Repeat every record below exactly as written.
··· Provided information ···
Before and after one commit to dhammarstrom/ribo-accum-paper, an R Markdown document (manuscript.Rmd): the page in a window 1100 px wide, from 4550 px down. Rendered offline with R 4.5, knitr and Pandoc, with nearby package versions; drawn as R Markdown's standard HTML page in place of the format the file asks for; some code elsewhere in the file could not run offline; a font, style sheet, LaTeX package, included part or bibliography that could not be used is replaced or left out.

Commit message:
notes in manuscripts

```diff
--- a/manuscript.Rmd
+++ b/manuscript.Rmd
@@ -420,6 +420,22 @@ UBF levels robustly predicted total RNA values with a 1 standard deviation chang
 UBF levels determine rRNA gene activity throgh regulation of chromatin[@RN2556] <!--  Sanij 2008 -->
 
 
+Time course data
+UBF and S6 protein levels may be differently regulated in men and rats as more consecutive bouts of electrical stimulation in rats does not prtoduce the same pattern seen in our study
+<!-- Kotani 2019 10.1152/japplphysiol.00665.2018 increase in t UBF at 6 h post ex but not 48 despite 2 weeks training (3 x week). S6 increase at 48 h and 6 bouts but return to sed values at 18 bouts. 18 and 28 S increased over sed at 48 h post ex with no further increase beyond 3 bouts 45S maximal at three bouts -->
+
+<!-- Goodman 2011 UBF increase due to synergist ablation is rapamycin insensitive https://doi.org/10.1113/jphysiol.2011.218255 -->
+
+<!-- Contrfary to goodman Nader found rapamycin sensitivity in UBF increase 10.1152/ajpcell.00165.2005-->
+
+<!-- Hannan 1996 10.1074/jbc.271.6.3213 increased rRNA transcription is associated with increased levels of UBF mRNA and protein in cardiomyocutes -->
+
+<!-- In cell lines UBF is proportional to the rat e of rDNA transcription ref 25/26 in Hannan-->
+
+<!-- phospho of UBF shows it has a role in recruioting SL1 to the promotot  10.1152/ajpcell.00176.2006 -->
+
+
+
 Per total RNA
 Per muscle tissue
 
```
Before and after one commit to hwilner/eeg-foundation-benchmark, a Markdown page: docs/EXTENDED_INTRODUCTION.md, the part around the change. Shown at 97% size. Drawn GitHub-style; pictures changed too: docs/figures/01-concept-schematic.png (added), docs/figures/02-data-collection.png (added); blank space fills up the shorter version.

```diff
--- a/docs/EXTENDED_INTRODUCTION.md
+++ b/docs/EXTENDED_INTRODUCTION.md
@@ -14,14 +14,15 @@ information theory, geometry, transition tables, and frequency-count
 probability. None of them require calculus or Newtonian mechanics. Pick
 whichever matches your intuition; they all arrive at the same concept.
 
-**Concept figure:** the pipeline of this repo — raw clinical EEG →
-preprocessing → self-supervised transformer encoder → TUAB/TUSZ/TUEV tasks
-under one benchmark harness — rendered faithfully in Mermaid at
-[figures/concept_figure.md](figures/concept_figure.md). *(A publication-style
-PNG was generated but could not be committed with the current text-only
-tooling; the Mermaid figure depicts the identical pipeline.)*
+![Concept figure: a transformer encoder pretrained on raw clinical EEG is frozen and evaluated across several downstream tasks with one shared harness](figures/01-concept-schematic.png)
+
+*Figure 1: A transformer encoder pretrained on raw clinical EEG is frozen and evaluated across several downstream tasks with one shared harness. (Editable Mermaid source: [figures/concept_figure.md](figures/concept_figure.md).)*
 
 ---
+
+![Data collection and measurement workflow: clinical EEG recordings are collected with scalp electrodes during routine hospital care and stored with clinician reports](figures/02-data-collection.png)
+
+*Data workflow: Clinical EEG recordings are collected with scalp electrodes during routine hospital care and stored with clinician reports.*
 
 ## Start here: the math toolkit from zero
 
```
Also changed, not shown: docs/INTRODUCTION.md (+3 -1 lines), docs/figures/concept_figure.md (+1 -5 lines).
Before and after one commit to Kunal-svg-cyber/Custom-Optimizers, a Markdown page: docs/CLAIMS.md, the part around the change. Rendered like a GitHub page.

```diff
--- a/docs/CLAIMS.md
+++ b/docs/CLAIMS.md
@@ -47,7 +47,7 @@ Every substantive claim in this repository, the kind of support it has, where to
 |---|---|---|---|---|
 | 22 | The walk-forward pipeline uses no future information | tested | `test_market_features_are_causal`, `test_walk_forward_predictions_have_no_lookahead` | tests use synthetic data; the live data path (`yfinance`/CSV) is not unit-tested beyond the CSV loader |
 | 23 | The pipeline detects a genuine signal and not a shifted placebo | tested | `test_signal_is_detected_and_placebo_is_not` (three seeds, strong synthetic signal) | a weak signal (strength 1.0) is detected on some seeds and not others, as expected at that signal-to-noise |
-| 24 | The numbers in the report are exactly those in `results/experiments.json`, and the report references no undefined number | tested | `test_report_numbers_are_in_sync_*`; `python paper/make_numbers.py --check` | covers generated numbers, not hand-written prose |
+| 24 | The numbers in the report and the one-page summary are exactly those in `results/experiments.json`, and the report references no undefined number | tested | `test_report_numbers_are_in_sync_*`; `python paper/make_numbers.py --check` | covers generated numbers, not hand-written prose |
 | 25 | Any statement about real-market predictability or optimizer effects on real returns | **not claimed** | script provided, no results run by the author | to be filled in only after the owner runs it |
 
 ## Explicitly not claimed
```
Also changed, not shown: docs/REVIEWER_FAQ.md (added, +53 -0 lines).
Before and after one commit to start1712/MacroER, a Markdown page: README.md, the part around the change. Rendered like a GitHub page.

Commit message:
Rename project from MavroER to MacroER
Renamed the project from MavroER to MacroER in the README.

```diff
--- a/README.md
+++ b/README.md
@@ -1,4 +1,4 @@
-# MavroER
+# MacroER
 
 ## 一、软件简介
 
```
···
_Problem solution:_
Before and after one commit to dhammarstrom/ribo-accum-paper, an R Markdown document (manuscript.Rmd): the page in a window 1100 px wide, from 4550 px down. Rendered offline with R 4.5, knitr and Pandoc, with nearby package versions; drawn as R Markdown's standard HTML page in place of the format the file asks for; some code elsewhere in the file could not run offline; a font, style sheet, LaTeX package, included part or bibliography that could not be used is replaced or left out.

Commit message:
notes in manuscripts

```diff
--- a/manuscript.Rmd
+++ b/manuscript.Rmd
@@ -420,6 +420,22 @@ UBF levels robustly predicted total RNA values with a 1 standard deviation chang
 UBF levels determine rRNA gene activity throgh regulation of chromatin[@RN2556] <!--  Sanij 2008 -->
 
 
+Time course data
+UBF and S6 protein levels may be differently regulated in men and rats as more consecutive bouts of electrical stimulation in rats does not prtoduce the same pattern seen in our study
+<!-- Kotani 2019 10.1152/japplphysiol.00665.2018 increase in t UBF at 6 h post ex but not 48 despite 2 weeks training (3 x week). S6 increase at 48 h and 6 bouts but return to sed values at 18 bouts. 18 and 28 S increased over sed at 48 h post ex with no further increase beyond 3 bouts 45S maximal at three bouts -->
+
+<!-- Goodman 2011 UBF increase due to synergist ablation is rapamycin insensitive https://doi.org/10.1113/jphysiol.2011.218255 -->
+
+<!-- Contrfary to goodman Nader found rapamycin sensitivity in UBF increase 10.1152/ajpcell.00165.2005-->
+
+<!-- Hannan 1996 10.1074/jbc.271.6.3213 increased rRNA transcription is associated with increased levels of UBF mRNA and protein in cardiomyocutes -->
+
+<!-- In cell lines UBF is proportional to the rat e of rDNA transcription ref 25/26 in Hannan-->
+
+<!-- phospho of UBF shows it has a role in recruioting SL1 to the promotot  10.1152/ajpcell.00176.2006 -->
+
+
+
 Per total RNA
 Per muscle tissue
 
```
Before and after one commit to hwilner/eeg-foundation-benchmark, a Markdown page: docs/EXTENDED_INTRODUCTION.md, the part around the change. Shown at 97% size. Drawn GitHub-style; pictures changed too: docs/figures/01-concept-schematic.png (added), docs/figures/02-data-collection.png (added); blank space fills up the shorter version.

```diff
--- a/docs/EXTENDED_INTRODUCTION.md
+++ b/docs/EXTENDED_INTRODUCTION.md
@@ -14,14 +14,15 @@ information theory, geometry, transition tables, and frequency-count
 probability. None of them require calculus or Newtonian mechanics. Pick
 whichever matches your intuition; they all arrive at the same concept.
 
-**Concept figure:** the pipeline of this repo — raw clinical EEG →
-preprocessing → self-supervised transformer encoder → TUAB/TUSZ/TUEV tasks
-under one benchmark harness — rendered faithfully in Mermaid at
-[figures/concept_figure.md](figures/concept_figure.md). *(A publication-style
-PNG was generated but could not be committed with the current text-only
-tooling; the Mermaid figure depicts the identical pipeline.)*
+![Concept figure: a transformer encoder pretrained on raw clinical EEG is frozen and evaluated across several downstream tasks with one shared harness](figures/01-concept-schematic.png)
+
+*Figure 1: A transformer encoder pretrained on raw clinical EEG is frozen and evaluated across several downstream tasks with one shared harness. (Editable Mermaid source: [figures/concept_figure.md](figures/concept_figure.md).)*
 
 ---
+
+![Data collection and measurement workflow: clinical EEG recordings are collected with scalp electrodes during routine hospital care and stored with clinician reports](figures/02-data-collection.png)
+
+*Data workflow: Clinical EEG recordings are collected with scalp electrodes during routine hospital care and stored with clinician reports.*
 
 ## Start here: the math toolkit from zero
 
```
Also changed, not shown: docs/INTRODUCTION.md (+3 -1 lines), docs/figures/concept_figure.md (+1 -5 lines).
Before and after one commit to Kunal-svg-cyber/Custom-Optimizers, a Markdown page: docs/CLAIMS.md, the part around the change. Rendered like a GitHub page.

```diff
--- a/docs/CLAIMS.md
+++ b/docs/CLAIMS.md
@@ -47,7 +47,7 @@ Every substantive claim in this repository, the kind of support it has, where to
 |---|---|---|---|---|
 | 22 | The walk-forward pipeline uses no future information | tested | `test_market_features_are_causal`, `test_walk_forward_predictions_have_no_lookahead` | tests use synthetic data; the live data path (`yfinance`/CSV) is not unit-tested beyond the CSV loader |
 | 23 | The pipeline detects a genuine signal and not a shifted placebo | tested | `test_signal_is_detected_and_placebo_is_not` (three seeds, strong synthetic signal) | a weak signal (strength 1.0) is detected on some seeds and not others, as expected at that signal-to-noise |
-| 24 | The numbers in the report are exactly those in `results/experiments.json`, and the report references no undefined number | tested | `test_report_numbers_are_in_sync_*`; `python paper/make_numbers.py --check` | covers generated numbers, not hand-written prose |
+| 24 | The numbers in the report and the one-page summary are exactly those in `results/experiments.json`, and the report references no undefined number | tested | `test_report_numbers_are_in_sync_*`; `python paper/make_numbers.py --check` | covers generated numbers, not hand-written prose |
 | 25 | Any statement about real-market predictability or optimizer effects on real returns | **not claimed** | script provided, no results run by the author | to be filled in only after the owner runs it |
 
 ## Explicitly not claimed
```
Also changed, not shown: docs/REVIEWER_FAQ.md (added, +53 -0 lines).
Before and after one commit to start1712/MacroER, a Markdown page: README.md, the part around the change. Rendered like a GitHub page.

Commit message:
Rename project from MavroER to MacroER
Renamed the project from MavroER to MacroER in the README.

```diff
--- a/README.md
+++ b/README.md
@@ -1,4 +1,4 @@
-# MavroER
+# MacroER
 
 ## 一、软件简介
 
```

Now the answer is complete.